╭─ TASK MATERIAL

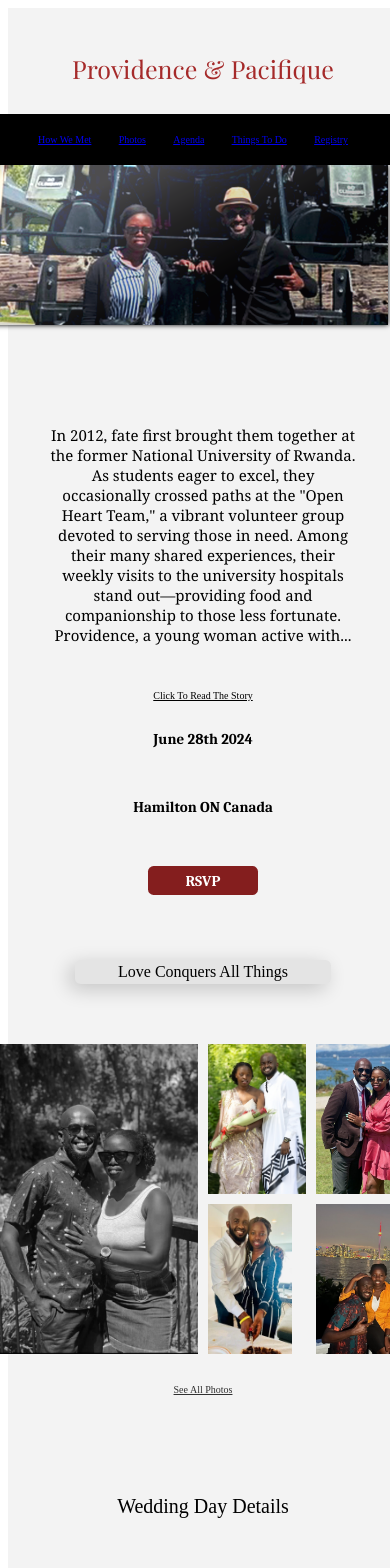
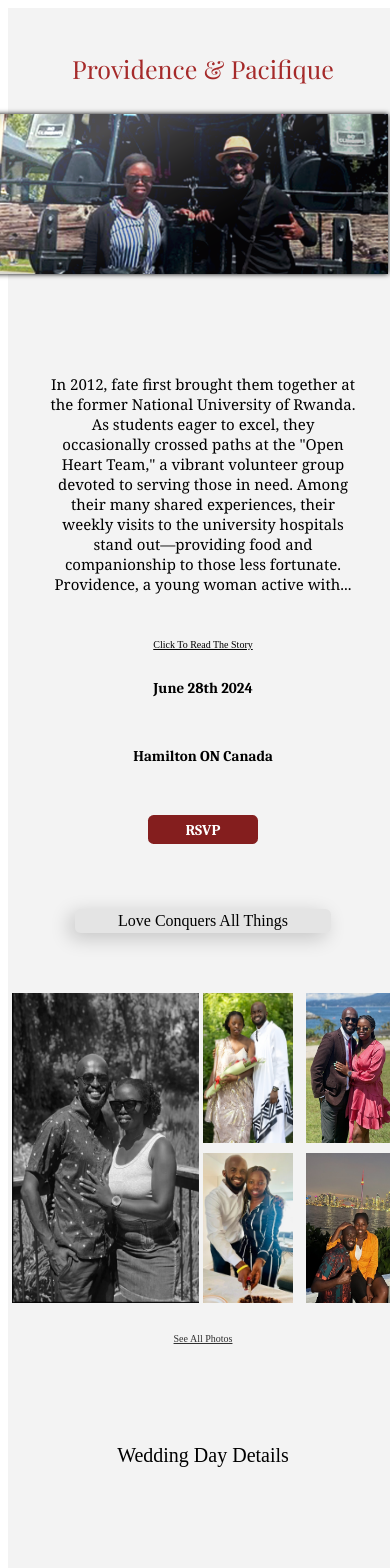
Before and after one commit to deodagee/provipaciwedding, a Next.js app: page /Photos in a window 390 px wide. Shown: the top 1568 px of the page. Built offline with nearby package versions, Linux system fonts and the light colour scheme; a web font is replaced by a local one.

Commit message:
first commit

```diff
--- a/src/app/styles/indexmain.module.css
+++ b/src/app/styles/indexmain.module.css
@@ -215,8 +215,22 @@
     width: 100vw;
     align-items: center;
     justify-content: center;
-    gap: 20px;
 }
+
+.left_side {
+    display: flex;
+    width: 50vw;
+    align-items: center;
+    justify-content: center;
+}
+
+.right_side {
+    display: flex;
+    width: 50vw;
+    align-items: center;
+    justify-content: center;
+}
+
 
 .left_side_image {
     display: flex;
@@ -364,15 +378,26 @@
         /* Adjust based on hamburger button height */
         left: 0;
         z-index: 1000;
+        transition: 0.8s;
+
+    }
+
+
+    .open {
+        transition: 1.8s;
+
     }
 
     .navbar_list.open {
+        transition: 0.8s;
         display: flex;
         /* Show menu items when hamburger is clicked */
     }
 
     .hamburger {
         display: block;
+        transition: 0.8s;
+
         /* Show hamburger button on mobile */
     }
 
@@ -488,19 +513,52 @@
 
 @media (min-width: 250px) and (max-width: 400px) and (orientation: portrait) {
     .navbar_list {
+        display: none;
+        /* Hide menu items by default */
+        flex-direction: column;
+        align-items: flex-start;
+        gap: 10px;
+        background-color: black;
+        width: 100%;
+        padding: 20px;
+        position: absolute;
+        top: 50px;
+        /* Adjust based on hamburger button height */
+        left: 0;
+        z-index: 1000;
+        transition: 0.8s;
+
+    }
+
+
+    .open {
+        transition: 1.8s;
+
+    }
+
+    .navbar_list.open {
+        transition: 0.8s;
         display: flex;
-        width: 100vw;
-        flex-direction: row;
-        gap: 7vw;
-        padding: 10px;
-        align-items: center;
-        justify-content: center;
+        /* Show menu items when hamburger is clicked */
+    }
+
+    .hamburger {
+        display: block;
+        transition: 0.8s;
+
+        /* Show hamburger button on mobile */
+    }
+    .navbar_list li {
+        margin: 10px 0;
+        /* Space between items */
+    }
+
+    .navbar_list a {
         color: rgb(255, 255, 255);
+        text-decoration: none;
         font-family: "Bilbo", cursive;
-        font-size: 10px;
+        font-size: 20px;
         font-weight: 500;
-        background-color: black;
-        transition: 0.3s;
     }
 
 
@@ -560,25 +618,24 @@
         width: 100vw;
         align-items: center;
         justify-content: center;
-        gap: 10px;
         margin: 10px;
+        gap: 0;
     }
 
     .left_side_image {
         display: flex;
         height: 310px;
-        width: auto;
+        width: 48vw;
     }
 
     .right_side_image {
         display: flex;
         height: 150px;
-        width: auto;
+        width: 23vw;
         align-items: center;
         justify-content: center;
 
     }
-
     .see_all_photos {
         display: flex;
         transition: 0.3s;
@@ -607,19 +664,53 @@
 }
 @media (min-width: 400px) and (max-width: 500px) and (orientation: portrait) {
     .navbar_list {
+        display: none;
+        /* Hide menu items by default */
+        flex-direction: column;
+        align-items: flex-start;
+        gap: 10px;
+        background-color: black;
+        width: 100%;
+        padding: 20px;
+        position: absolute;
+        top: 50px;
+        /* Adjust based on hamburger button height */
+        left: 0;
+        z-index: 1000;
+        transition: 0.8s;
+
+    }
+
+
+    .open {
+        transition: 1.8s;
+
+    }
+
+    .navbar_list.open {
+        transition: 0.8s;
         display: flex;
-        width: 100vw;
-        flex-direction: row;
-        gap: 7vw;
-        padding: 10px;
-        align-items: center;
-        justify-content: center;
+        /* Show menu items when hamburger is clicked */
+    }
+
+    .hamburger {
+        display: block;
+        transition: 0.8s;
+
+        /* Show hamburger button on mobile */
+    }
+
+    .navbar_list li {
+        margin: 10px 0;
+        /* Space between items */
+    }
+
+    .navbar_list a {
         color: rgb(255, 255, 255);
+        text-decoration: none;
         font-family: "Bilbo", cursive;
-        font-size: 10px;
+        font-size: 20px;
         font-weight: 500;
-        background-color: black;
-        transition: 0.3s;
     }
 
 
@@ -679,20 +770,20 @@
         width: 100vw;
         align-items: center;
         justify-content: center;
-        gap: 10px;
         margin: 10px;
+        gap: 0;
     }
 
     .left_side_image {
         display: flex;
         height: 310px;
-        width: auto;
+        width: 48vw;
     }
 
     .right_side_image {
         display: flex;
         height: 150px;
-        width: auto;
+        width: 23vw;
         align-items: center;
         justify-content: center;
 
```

╰─

WORK TO BE COMPLETED
Read through the data above. Report each line that has the word "indexmain".

EXERCISE RESULT
--- a/src/app/styles/indexmain.module.css
+++ b/src/app/styles/indexmain.module.css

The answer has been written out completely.